(Saved entries)
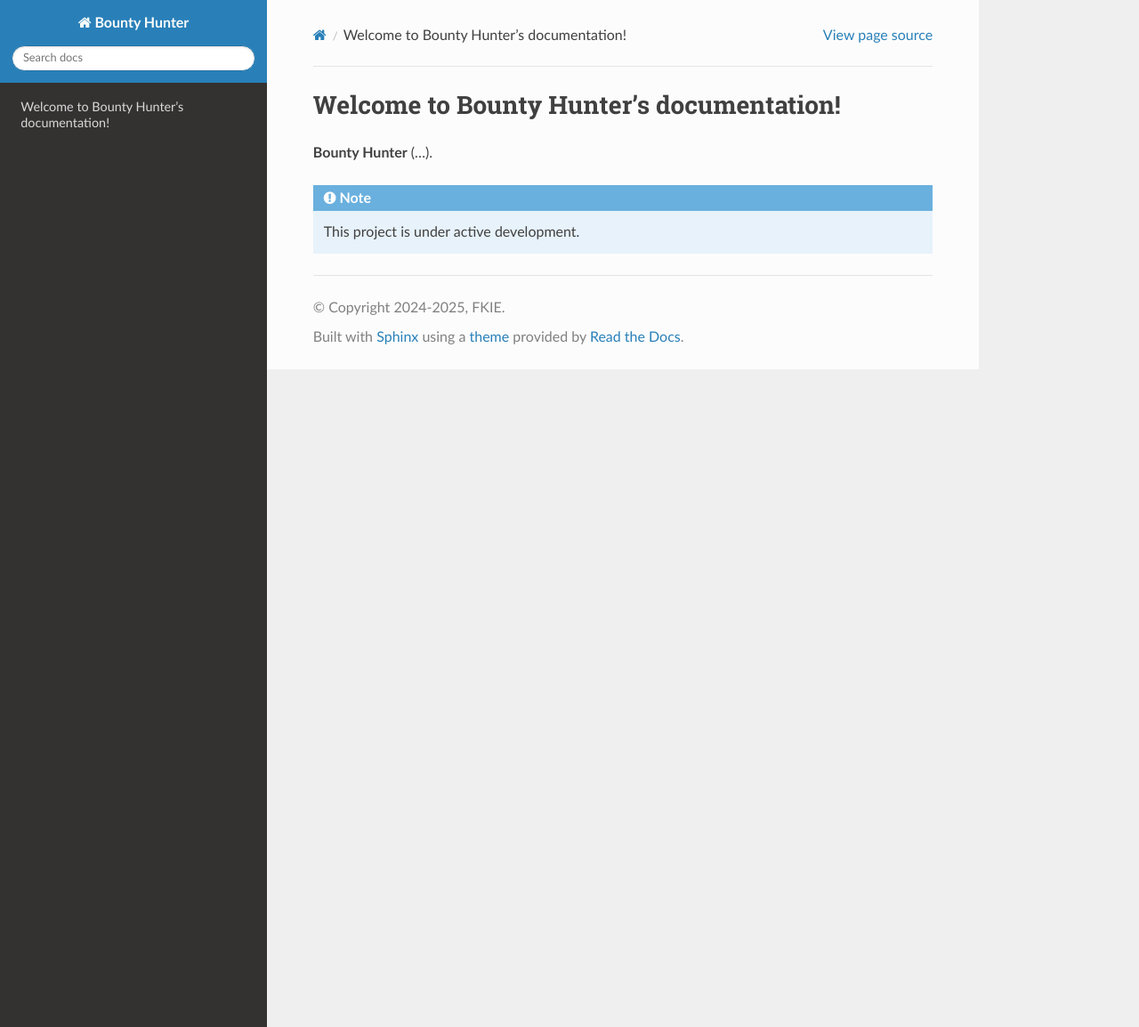
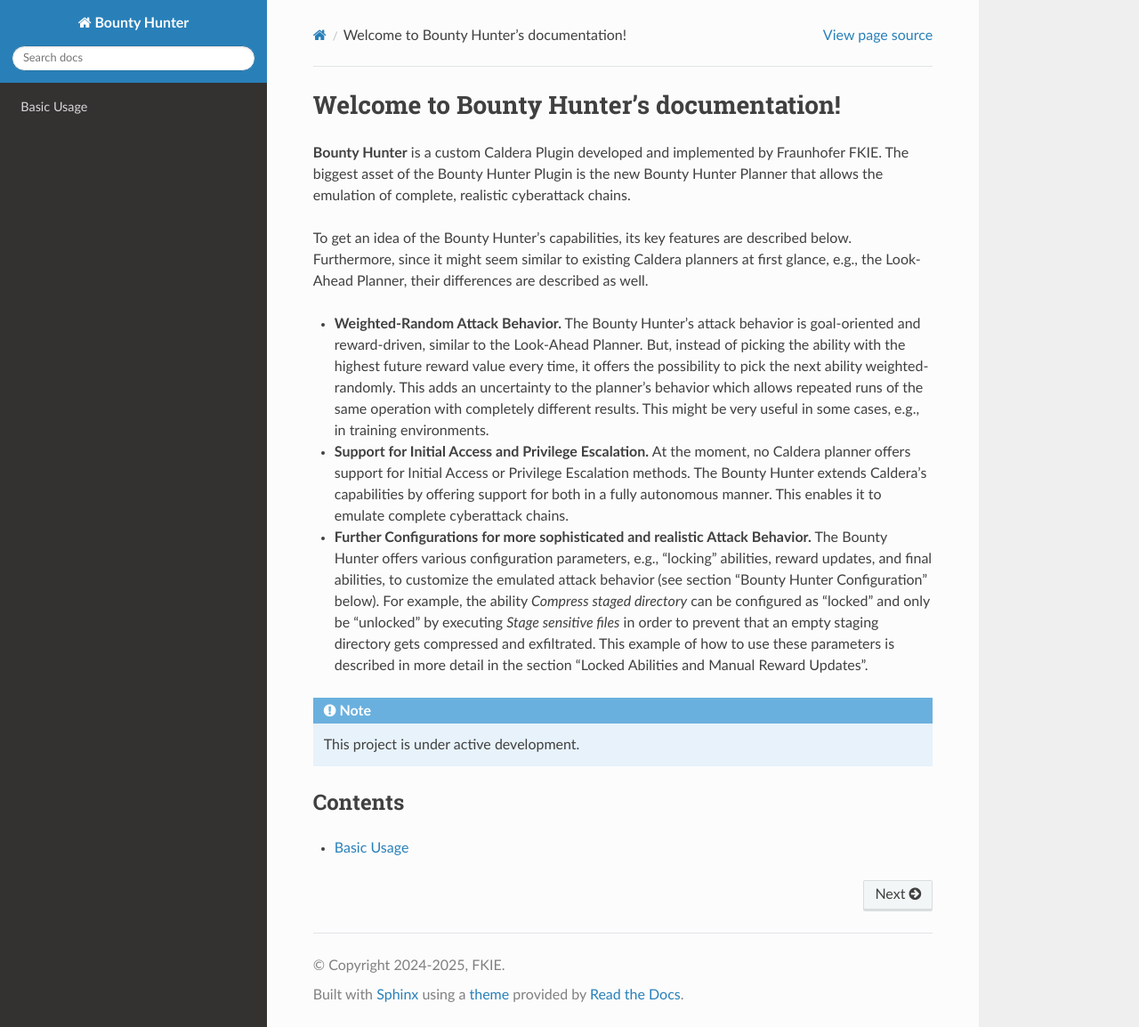
Before and after one commit to fkie-cad/bountyhunter, a Sphinx documentation site: the page built from docs/index.rst, in a window 1280 px wide and 1154 px high. Shown: the whole window at 89% size. Built offline with Sphinx 7.4.7 and the Read the Docs theme 3.1.0, drawn with Linux system fonts in a browser that asks for light colours.

Commit message:
Update docs

```diff
--- /dev/null
+++ b/docs/basic_usage.rst
@@ -0,0 +1,5 @@
+===========
+Basic Usage
+===========
+
+Test...
--- a/docs/index.rst
+++ b/docs/index.rst
@@ -1,8 +1,25 @@
 Welcome to Bounty Hunter's documentation!
 ===================================
 
-**Bounty Hunter** (...).
+**Bounty Hunter** is a custom Caldera Plugin developed and implemented by Fraunhofer FKIE.
+The biggest asset of the Bounty Hunter Plugin is the new Bounty Hunter Planner that allows the emulation of complete, realistic cyberattack chains.
+
+To get an idea of the Bounty Hunter's capabilities, its key features are described below.
+Furthermore, since it might seem similar to existing Caldera planners at first glance, e.g., the Look-Ahead Planner, their differences are described as well.
+
+- **Weighted-Random Attack Behavior.** The Bounty Hunter's attack behavior is goal-oriented and reward-driven, similar to the Look-Ahead Planner. But, instead of picking the ability with the highest future reward value every time, it offers the possibility to pick the next ability weighted-randomly. This adds an uncertainty to the planner's behavior which allows repeated runs of the same operation with completely different results. This might be very useful in some cases, e.g., in training environments.
+
+- **Support for Initial Access and Privilege Escalation.**  At the moment, no Caldera planner offers support for Initial Access or Privilege Escalation methods. The Bounty Hunter extends Caldera's capabilities by offering support for both in a fully autonomous manner. This enables it to emulate complete cyberattack chains.
+
+- **Further Configurations for more sophisticated and realistic Attack Behavior.**  The Bounty Hunter offers various configuration parameters, e.g., "locking" abilities, reward updates, and final abilities, to customize the emulated attack behavior (see section "Bounty Hunter Configuration" below). For example, the ability `Compress staged directory` can be configured as "locked" and only be "unlocked" by executing `Stage sensitive files` in order to prevent that an empty staging directory gets compressed and exfiltrated. This example of how to use these parameters is described in more detail in the section "Locked Abilities and Manual Reward Updates".
 
 .. note::
 
    This project is under active development.
+
+Contents
+--------
+
+.. toctree::
+
+   basic_usage
```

§ **Work task**:
Lines with "that" in the records: how many are there? Give only the number.

§ **Answer to the problem**:
3